**WHAT TO PRODUCE**: Copy, from the data below, each line that has the word "Boolean".
________________________________________
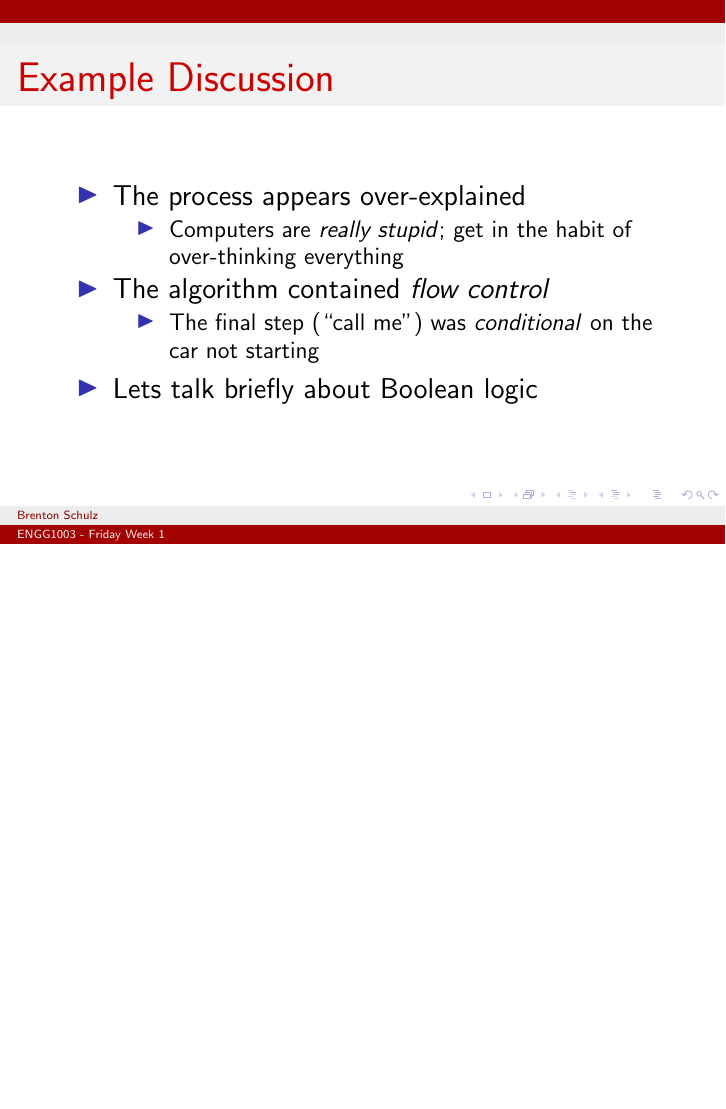
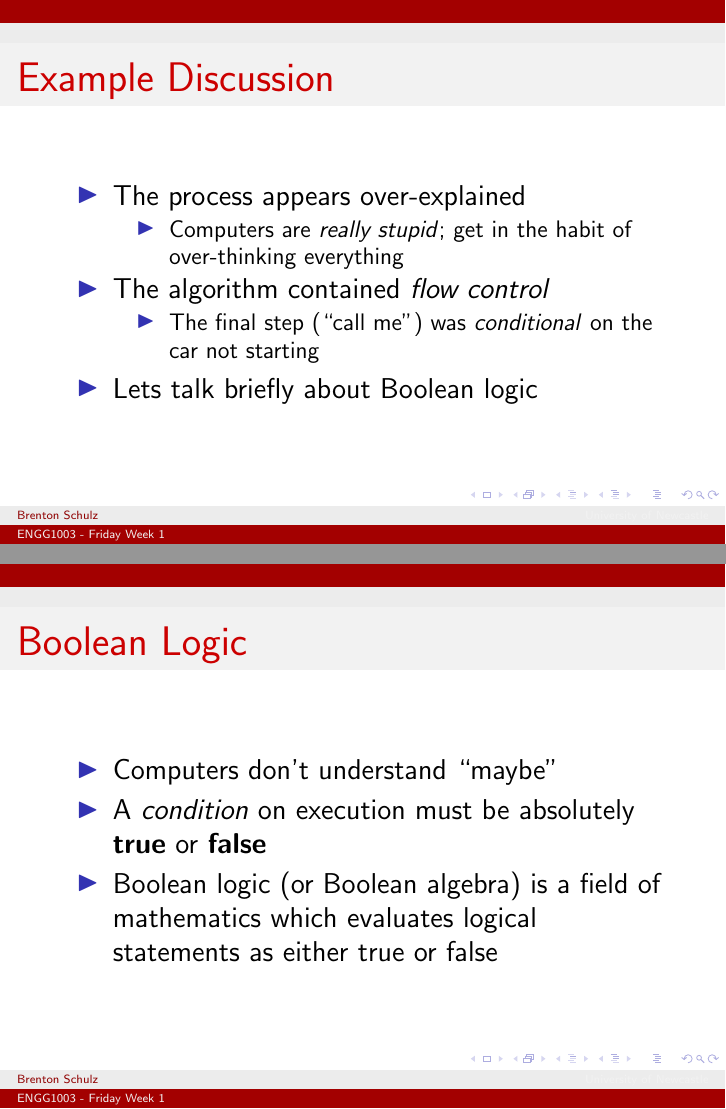
Before and after one commit to bschulznewy/engg1003, LaTeX slides (Lectures/Wk1/Friday/LectureFriWk1.tex): page 5 of 7 before the commit and pages 5 and 6 of 8 after it, the two joined at a grey line, the shorter picture padded with empty space. Compiled offline with pdfLaTeX.

Commit message:
Boolean slide

```diff
--- a/Lectures/Wk1/Friday/LectureFriWk1.tex
+++ b/Lectures/Wk1/Friday/LectureFriWk1.tex
@@ -121,7 +121,14 @@
 \end{itemize}
 \end{frame}
 
-
+\begin{frame} % Boolean Logic
+\frametitle{Boolean Logic}
+\begin{itemize}
+\item Computers don't understand ``maybe''
+\item A \textit{condition} on execution must be absolutely \textbf{true} or \textbf{false}
+\item Boolean logic (or Boolean algebra) is a field of mathematics which evaluates logical statements as either true or false
+\end{itemize}
+\end{frame}
 
 \begin{frame}[fragile] % C lstlisting examples
 \frametitle{C listing template}
```
Also changed, not shown: Lectures/Wk1/Friday/LectureFriWk1.pdf.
________________________________________
**EXERCISE RESULT**:
Boolean slide
+\begin{frame} % Boolean Logic
+\frametitle{Boolean Logic}
+\item Boolean logic (or Boolean algebra) is a field of mathematics which evaluates logical statements as either true or false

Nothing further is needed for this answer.